To get this type of injunction a person has to show the court they have a reasonable expectation of privacy in respect of the information in question, which will be undermined if it is disclosed.
That privacy interest then gets weighed against the public’s right to know the information.
In New Zealand, name suppressions usually arises in a criminal context, where the person who committed a crime cannot be named – usually to protect the identity of a victim or vulnerable person.
Kiwi courts would be paying close attention to this case as English judgments carried a lot of weight in New Zealand, particularly in an area where there was a lack of precedent, Moreham said.
English courts were increasingly emphasising the effect disclosing someone’s identity would have on their children, which could have an influence on the development of New Zealand privacy law, she said.
Of course the propaganda piece above, obviously meant for the eye’s of gullible Kiwi’s alone, was designed to explain away the Kiwi medias failure to go after a bent government; “to keep the bastards honest“.
The case that they have used as an example however subsequently took an unexpected turn; one that the New Zealand media had obviously not anticipated.
The British press went after the Court’s farcical super injunction, successfully appealing the decision, a noble strategy that makes the New Zealand media look like the amateur political corruption enablers they actually are.
Whilst the British case is still winding it’s way through the UK courts we suspect that it will perhaps inevitably be heard by the privy council and the “public interest” right to publish upheld.
The fact is that Justice was not served in this case, nor was it ever going to be, irrespective of the outcome. As a result, Sabin, guilty or not, the court, the jury and its verdict will continue to be viewed with great suspicion, which is as it should be in the circumstances, an eventuality which the court has brought upon itself.
This fiasco is reminiscent of past corruption, in particular how New Zealand’s thoroughly corrupt police force and its compromised justice system have dealt with many previous cases that have involved former well placed police officers and politicians.
The victims have been well and truly shafted, the prosecution having, we suspect, deliberately fudged their efforts, arguably with the intention of allowing doubts which a could be utilised by a compromised jury, selected from a poisoned pool of candidates.
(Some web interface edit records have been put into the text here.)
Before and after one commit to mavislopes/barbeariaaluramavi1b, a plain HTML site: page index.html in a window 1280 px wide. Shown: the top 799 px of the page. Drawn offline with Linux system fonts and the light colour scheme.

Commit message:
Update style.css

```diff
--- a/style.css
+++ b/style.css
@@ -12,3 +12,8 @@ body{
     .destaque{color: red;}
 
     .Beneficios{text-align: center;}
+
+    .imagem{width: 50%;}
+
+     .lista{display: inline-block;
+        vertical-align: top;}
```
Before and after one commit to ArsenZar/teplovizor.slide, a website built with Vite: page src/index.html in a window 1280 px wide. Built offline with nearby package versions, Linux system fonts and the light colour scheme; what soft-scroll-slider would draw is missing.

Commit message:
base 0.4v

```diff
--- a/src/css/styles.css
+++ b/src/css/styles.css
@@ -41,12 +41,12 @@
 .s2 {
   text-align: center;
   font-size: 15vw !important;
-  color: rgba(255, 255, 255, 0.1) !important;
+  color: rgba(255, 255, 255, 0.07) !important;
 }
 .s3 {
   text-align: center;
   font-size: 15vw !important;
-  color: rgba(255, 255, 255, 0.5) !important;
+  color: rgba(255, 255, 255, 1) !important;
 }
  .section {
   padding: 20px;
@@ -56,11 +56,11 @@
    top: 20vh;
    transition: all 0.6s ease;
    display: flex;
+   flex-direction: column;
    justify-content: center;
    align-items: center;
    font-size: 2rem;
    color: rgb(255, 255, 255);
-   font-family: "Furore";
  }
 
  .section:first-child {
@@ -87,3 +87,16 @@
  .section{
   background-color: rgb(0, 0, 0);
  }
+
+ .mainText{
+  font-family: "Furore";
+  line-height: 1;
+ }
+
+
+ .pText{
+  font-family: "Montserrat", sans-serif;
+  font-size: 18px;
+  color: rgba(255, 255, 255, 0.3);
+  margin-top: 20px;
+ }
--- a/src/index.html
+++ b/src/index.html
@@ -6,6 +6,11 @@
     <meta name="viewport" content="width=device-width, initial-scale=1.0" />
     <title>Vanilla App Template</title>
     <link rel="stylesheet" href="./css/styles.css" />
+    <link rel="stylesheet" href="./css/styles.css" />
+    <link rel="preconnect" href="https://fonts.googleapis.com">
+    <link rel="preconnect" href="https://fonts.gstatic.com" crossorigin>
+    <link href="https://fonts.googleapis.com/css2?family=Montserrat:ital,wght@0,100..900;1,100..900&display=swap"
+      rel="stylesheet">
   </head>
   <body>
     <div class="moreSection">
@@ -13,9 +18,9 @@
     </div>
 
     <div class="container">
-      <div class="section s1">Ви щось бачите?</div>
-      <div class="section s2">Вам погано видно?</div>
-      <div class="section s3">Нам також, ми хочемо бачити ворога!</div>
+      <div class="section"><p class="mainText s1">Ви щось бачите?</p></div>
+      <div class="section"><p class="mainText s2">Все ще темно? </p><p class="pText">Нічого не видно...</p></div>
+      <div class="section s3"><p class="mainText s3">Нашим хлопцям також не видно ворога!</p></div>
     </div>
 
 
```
Individuals, in particular politicians, who create a name for themselves, attracting an extraordinary amount of wealth and power, should be held to the highest standards in any democratic society; New Zealand is no exception.
In failing to demand these standards of accountability any society winds up with vile anomalies such as those the UK has recently experienced with the likes of Jimmy Savill and Ralph Harris, two men who, using their so-called “good reputations” alone, had managed to evade prosecution and justice for their victims for decades, whilst continuing to take a toll; racking up a growing toll of new victims.
Ex cop and Member of Parliament Mike Sabin is no different. He courted public affection, notoriety, political power and wealth with an agenda, he’s still in fact doing so; his National party mates having handed him a plum job that will enable his clearly sociopathic hunger for power and political ambition to once again rise from the ashes.
New Zealand’s Justice sector is undoubtedly completely riddled with the cancer that is systemic corruption, the only question that now remains to be answered; is it terminal? Would a Royal Commission into New Zealand Police Corruption be sufficient?